- DESCRIPTION OF THE TASK
Each line below needs to be returned exactly. Skip any picture.

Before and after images
■ ■ ■ ■ ■ ■ ■

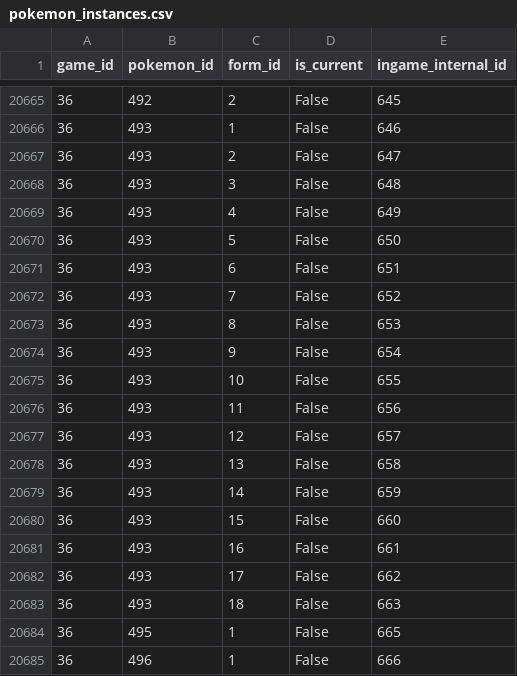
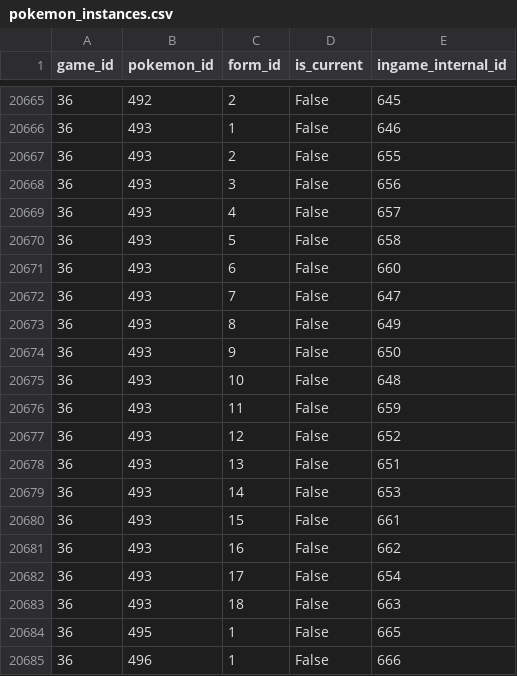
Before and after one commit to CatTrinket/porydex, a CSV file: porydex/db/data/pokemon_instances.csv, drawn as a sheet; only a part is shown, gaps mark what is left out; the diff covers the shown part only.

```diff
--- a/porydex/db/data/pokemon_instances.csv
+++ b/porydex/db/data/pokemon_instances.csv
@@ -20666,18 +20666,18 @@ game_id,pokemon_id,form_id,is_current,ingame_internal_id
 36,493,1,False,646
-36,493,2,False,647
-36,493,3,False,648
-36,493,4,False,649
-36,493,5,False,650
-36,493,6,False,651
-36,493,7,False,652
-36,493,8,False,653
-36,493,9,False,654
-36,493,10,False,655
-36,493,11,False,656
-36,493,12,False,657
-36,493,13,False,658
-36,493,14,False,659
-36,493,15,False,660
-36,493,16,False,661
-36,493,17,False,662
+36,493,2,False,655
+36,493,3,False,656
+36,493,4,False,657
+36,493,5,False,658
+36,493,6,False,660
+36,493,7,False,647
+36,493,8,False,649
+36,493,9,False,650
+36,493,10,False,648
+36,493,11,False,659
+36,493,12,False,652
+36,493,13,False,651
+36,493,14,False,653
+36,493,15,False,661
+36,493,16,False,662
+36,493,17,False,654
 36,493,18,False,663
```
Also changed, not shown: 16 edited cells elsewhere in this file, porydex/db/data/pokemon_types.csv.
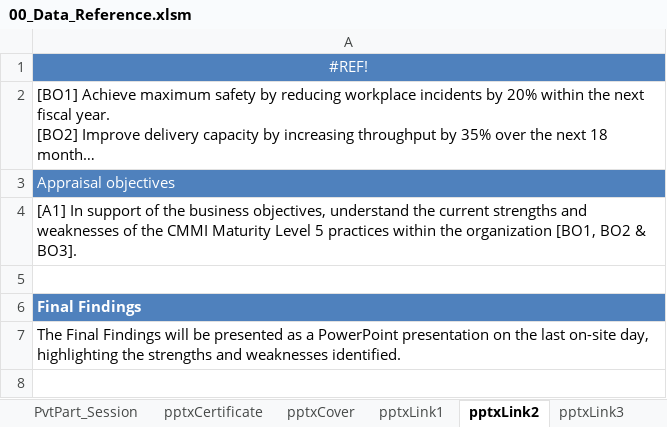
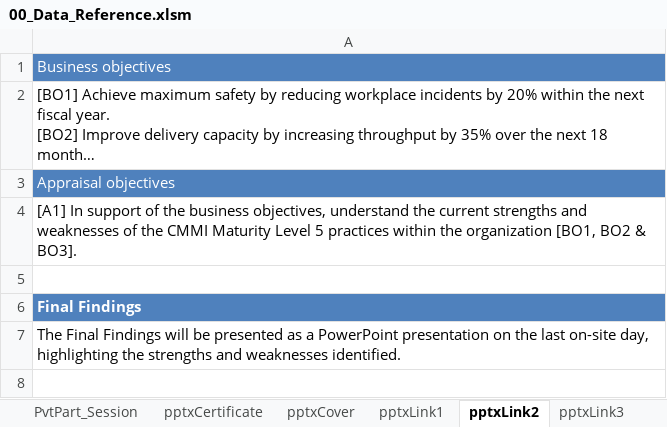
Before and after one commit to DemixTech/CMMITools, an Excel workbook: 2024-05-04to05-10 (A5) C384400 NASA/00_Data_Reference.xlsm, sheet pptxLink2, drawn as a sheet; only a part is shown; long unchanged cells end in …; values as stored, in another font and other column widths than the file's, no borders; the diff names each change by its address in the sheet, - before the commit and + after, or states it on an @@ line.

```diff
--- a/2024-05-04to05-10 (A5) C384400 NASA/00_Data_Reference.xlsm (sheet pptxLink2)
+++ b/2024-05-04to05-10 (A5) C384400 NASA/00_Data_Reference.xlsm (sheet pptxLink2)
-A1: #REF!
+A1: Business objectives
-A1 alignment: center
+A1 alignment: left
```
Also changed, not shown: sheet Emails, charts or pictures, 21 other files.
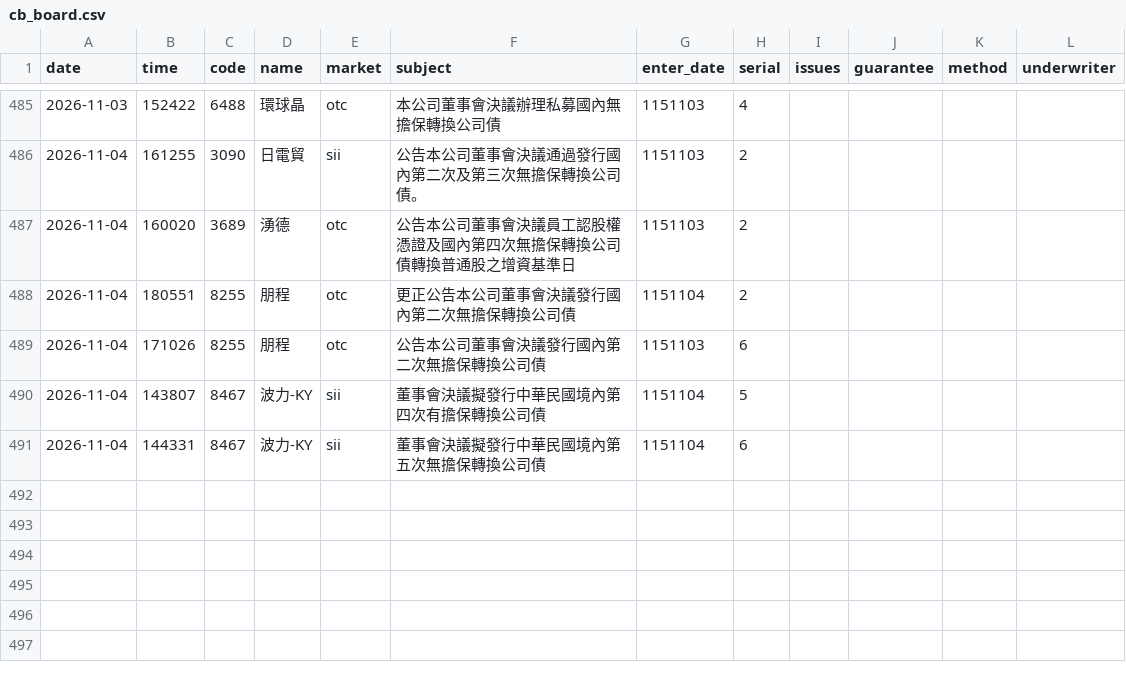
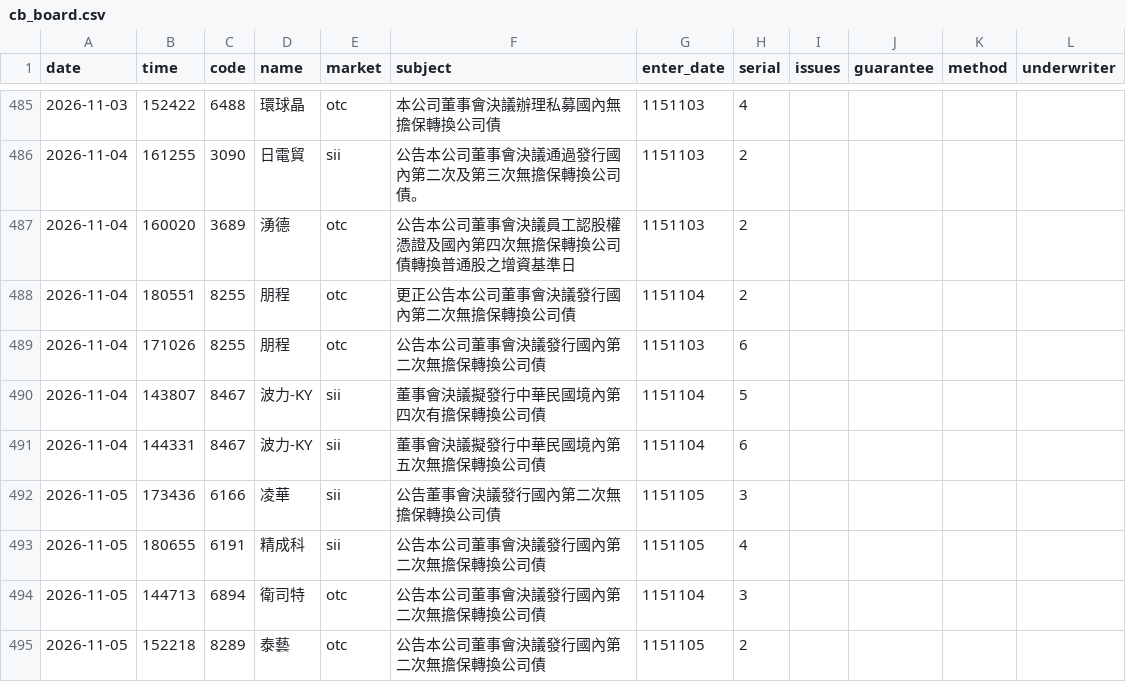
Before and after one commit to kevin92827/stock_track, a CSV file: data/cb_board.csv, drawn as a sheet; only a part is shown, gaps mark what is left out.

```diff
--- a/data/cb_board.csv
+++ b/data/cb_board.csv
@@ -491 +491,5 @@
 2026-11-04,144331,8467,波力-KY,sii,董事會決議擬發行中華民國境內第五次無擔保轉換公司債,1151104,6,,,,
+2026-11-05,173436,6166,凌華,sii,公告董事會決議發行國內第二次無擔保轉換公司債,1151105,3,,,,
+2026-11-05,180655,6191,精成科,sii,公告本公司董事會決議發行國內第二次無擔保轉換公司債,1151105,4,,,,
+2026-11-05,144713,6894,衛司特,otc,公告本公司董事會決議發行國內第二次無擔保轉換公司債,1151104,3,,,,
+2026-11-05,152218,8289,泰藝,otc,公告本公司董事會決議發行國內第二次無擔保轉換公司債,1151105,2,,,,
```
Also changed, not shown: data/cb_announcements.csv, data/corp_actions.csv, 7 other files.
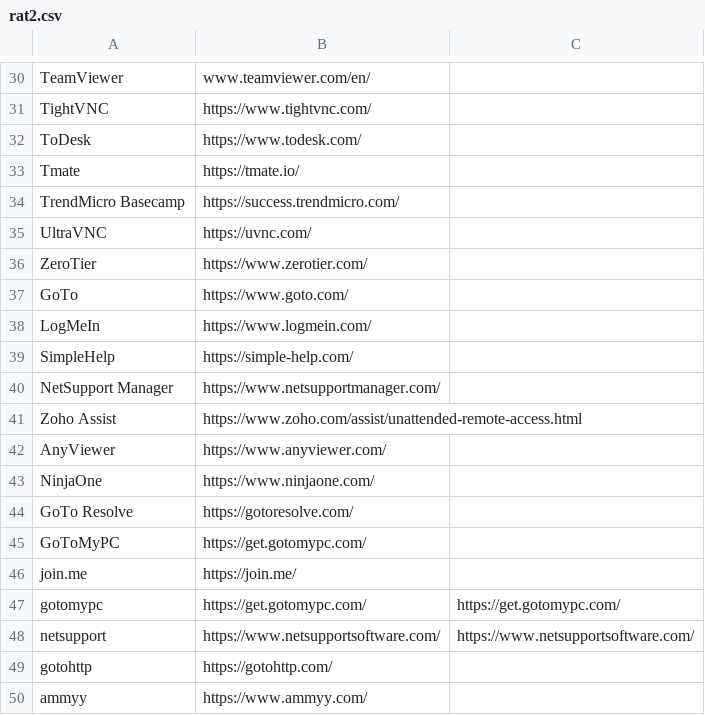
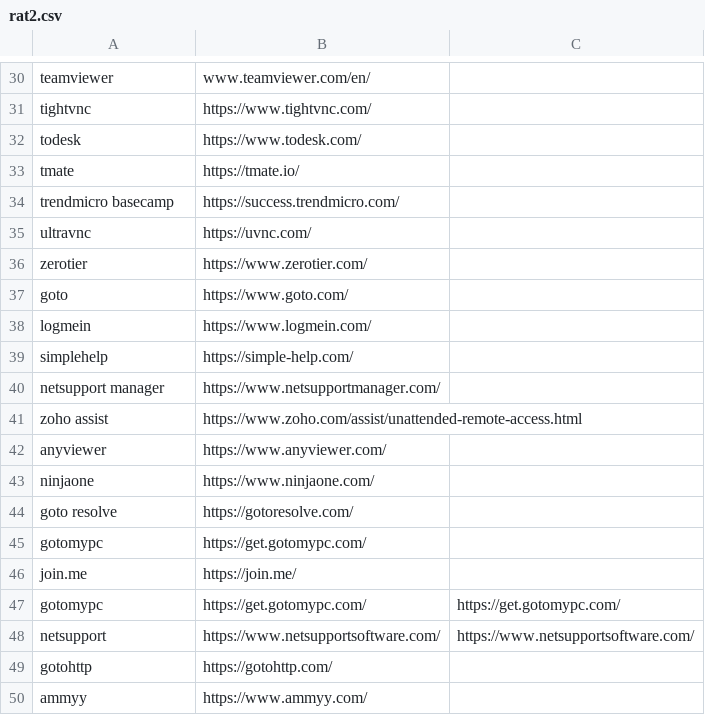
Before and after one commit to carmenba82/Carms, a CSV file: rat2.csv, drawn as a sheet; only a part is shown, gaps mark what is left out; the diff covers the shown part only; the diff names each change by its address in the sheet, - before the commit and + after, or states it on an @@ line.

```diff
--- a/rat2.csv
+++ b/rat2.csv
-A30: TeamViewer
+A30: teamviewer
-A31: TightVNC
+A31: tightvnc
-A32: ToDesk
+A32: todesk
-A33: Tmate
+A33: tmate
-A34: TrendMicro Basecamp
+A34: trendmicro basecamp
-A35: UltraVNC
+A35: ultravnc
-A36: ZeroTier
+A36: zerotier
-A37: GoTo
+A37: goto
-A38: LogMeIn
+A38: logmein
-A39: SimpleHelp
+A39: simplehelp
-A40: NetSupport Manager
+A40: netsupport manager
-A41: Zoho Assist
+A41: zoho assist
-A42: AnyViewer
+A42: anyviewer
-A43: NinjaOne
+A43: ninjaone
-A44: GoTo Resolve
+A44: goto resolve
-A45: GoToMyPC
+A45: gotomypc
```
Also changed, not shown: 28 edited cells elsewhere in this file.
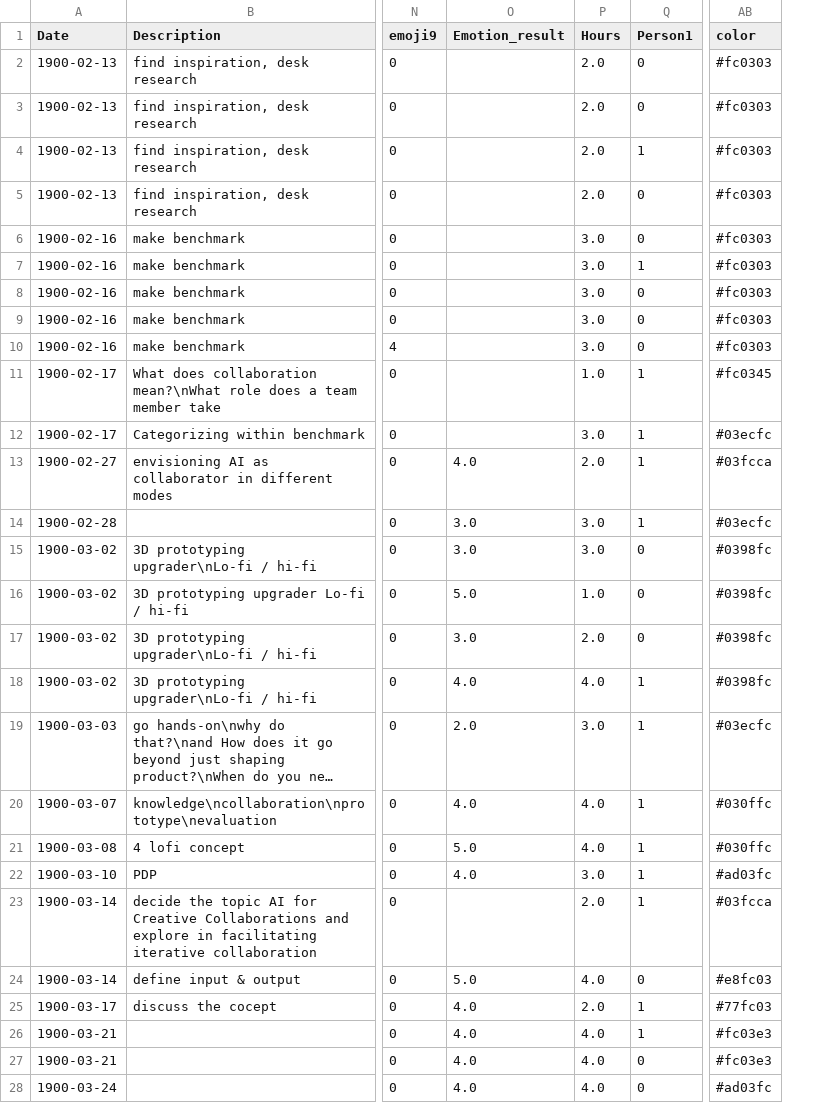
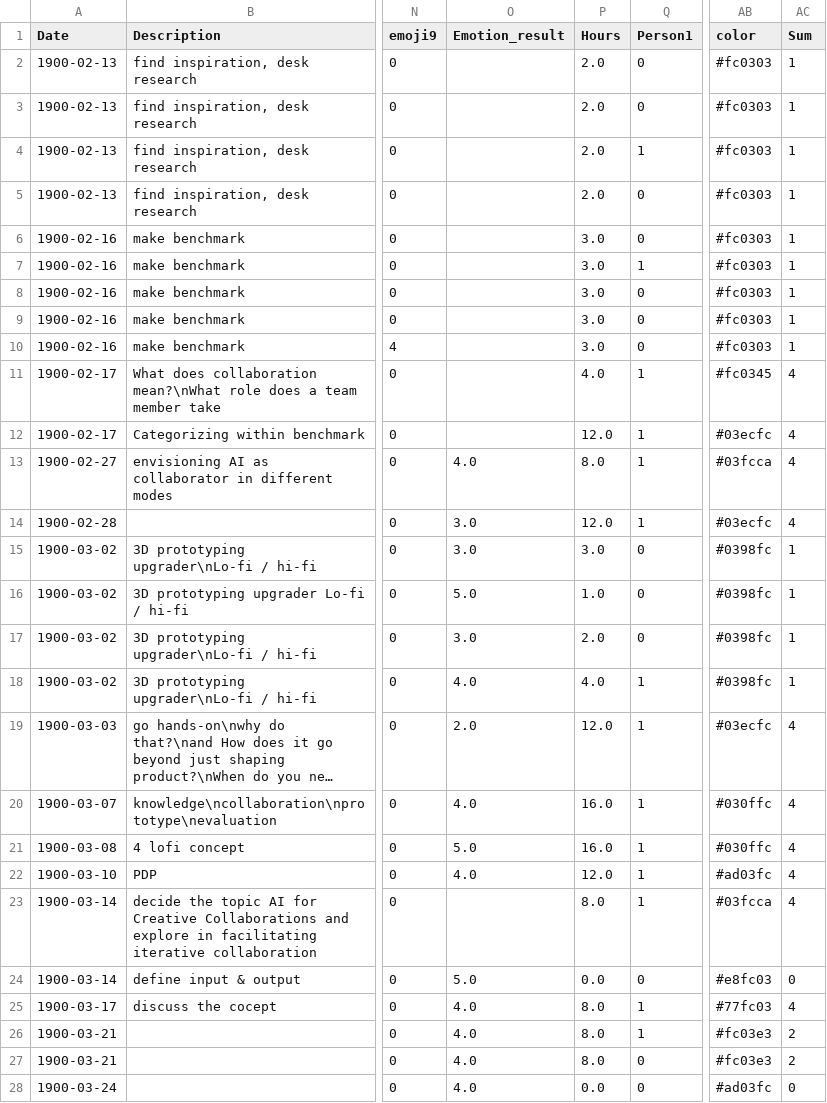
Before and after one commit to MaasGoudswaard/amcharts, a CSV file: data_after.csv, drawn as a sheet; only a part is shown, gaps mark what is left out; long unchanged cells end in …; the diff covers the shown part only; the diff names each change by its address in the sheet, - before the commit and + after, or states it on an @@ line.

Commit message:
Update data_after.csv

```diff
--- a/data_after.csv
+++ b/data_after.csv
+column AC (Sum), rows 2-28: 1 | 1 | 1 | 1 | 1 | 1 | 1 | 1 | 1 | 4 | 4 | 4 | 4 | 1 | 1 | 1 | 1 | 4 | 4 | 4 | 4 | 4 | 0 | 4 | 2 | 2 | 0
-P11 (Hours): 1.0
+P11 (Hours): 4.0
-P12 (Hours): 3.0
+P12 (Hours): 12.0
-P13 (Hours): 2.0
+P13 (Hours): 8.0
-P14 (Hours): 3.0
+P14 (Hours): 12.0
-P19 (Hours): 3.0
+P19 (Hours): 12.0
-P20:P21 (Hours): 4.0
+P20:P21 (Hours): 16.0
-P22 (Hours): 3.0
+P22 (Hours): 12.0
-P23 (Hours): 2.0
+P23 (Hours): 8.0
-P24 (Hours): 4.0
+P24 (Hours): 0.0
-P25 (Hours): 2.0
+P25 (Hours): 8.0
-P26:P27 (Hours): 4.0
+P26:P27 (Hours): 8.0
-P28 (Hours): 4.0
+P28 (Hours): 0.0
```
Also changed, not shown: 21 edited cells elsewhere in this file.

■ ■ ■ ■ ■ ■ ■

- YOUR SOLUTION
Before and after one commit to CatTrinket/porydex, a CSV file: porydex/db/data/pokemon_instances.csv, drawn as a sheet; only a part is shown, gaps mark what is left out; the diff covers the shown part only.

```diff
--- a/porydex/db/data/pokemon_instances.csv
+++ b/porydex/db/data/pokemon_instances.csv
@@ -20666,18 +20666,18 @@ game_id,pokemon_id,form_id,is_current,ingame_internal_id
 36,493,1,False,646
-36,493,2,False,647
-36,493,3,False,648
-36,493,4,False,649
-36,493,5,False,650
-36,493,6,False,651
-36,493,7,False,652
-36,493,8,False,653
-36,493,9,False,654
-36,493,10,False,655
-36,493,11,False,656
-36,493,12,False,657
-36,493,13,False,658
-36,493,14,False,659
-36,493,15,False,660
-36,493,16,False,661
-36,493,17,False,662
+36,493,2,False,655
+36,493,3,False,656
+36,493,4,False,657
+36,493,5,False,658
+36,493,6,False,660
+36,493,7,False,647
+36,493,8,False,649
+36,493,9,False,650
+36,493,10,False,648
+36,493,11,False,659
+36,493,12,False,652
+36,493,13,False,651
+36,493,14,False,653
+36,493,15,False,661
+36,493,16,False,662
+36,493,17,False,654
 36,493,18,False,663
```
Also changed, not shown: 16 edited cells elsewhere in this file, porydex/db/data/pokemon_types.csv.
Before and after one commit to DemixTech/CMMITools, an Excel workbook: 2024-05-04to05-10 (A5) C384400 NASA/00_Data_Reference.xlsm, sheet pptxLink2, drawn as a sheet; only a part is shown; long unchanged cells end in …; values as stored, in another font and other column widths than the file's, no borders; the diff names each change by its address in the sheet, - before the commit and + after, or states it on an @@ line.

```diff
--- a/2024-05-04to05-10 (A5) C384400 NASA/00_Data_Reference.xlsm (sheet pptxLink2)
+++ b/2024-05-04to05-10 (A5) C384400 NASA/00_Data_Reference.xlsm (sheet pptxLink2)
-A1: #REF!
+A1: Business objectives
-A1 alignment: center
+A1 alignment: left
```
Also changed, not shown: sheet Emails, charts or pictures, 21 other files.
Before and after one commit to kevin92827/stock_track, a CSV file: data/cb_board.csv, drawn as a sheet; only a part is shown, gaps mark what is left out.

```diff
--- a/data/cb_board.csv
+++ b/data/cb_board.csv
@@ -491 +491,5 @@
 2026-11-04,144331,8467,波力-KY,sii,董事會決議擬發行中華民國境內第五次無擔保轉換公司債,1151104,6,,,,
+2026-11-05,173436,6166,凌華,sii,公告董事會決議發行國內第二次無擔保轉換公司債,1151105,3,,,,
+2026-11-05,180655,6191,精成科,sii,公告本公司董事會決議發行國內第二次無擔保轉換公司債,1151105,4,,,,
+2026-11-05,144713,6894,衛司特,otc,公告本公司董事會決議發行國內第二次無擔保轉換公司債,1151104,3,,,,
+2026-11-05,152218,8289,泰藝,otc,公告本公司董事會決議發行國內第二次無擔保轉換公司債,1151105,2,,,,
```
Also changed, not shown: data/cb_announcements.csv, data/corp_actions.csv, 7 other files.
Before and after one commit to carmenba82/Carms, a CSV file: rat2.csv, drawn as a sheet; only a part is shown, gaps mark what is left out; the diff covers the shown part only; the diff names each change by its address in the sheet, - before the commit and + after, or states it on an @@ line.

```diff
--- a/rat2.csv
+++ b/rat2.csv
-A30: TeamViewer
+A30: teamviewer
-A31: TightVNC
+A31: tightvnc
-A32: ToDesk
+A32: todesk
-A33: Tmate
+A33: tmate
-A34: TrendMicro Basecamp
+A34: trendmicro basecamp
-A35: UltraVNC
+A35: ultravnc
-A36: ZeroTier
+A36: zerotier
-A37: GoTo
+A37: goto
-A38: LogMeIn
+A38: logmein
-A39: SimpleHelp
+A39: simplehelp
-A40: NetSupport Manager
+A40: netsupport manager
-A41: Zoho Assist
+A41: zoho assist
-A42: AnyViewer
+A42: anyviewer
-A43: NinjaOne
+A43: ninjaone
-A44: GoTo Resolve
+A44: goto resolve
-A45: GoToMyPC
+A45: gotomypc
```
Also changed, not shown: 28 edited cells elsewhere in this file.
Before and after one commit to MaasGoudswaard/amcharts, a CSV file: data_after.csv, drawn as a sheet; only a part is shown, gaps mark what is left out; long unchanged cells end in …; the diff covers the shown part only; the diff names each change by its address in the sheet, - before the commit and + after, or states it on an @@ line.

Commit message:
Update data_after.csv

```diff
--- a/data_after.csv
+++ b/data_after.csv
+column AC (Sum), rows 2-28: 1 | 1 | 1 | 1 | 1 | 1 | 1 | 1 | 1 | 4 | 4 | 4 | 4 | 1 | 1 | 1 | 1 | 4 | 4 | 4 | 4 | 4 | 0 | 4 | 2 | 2 | 0
-P11 (Hours): 1.0
+P11 (Hours): 4.0
-P12 (Hours): 3.0
+P12 (Hours): 12.0
-P13 (Hours): 2.0
+P13 (Hours): 8.0
-P14 (Hours): 3.0
+P14 (Hours): 12.0
-P19 (Hours): 3.0
+P19 (Hours): 12.0
-P20:P21 (Hours): 4.0
+P20:P21 (Hours): 16.0
-P22 (Hours): 3.0
+P22 (Hours): 12.0
-P23 (Hours): 2.0
+P23 (Hours): 8.0
-P24 (Hours): 4.0
+P24 (Hours): 0.0
-P25 (Hours): 2.0
+P25 (Hours): 8.0
-P26:P27 (Hours): 4.0
+P26:P27 (Hours): 8.0
-P28 (Hours): 4.0
+P28 (Hours): 0.0
```
Also changed, not shown: 21 edited cells elsewhere in this file.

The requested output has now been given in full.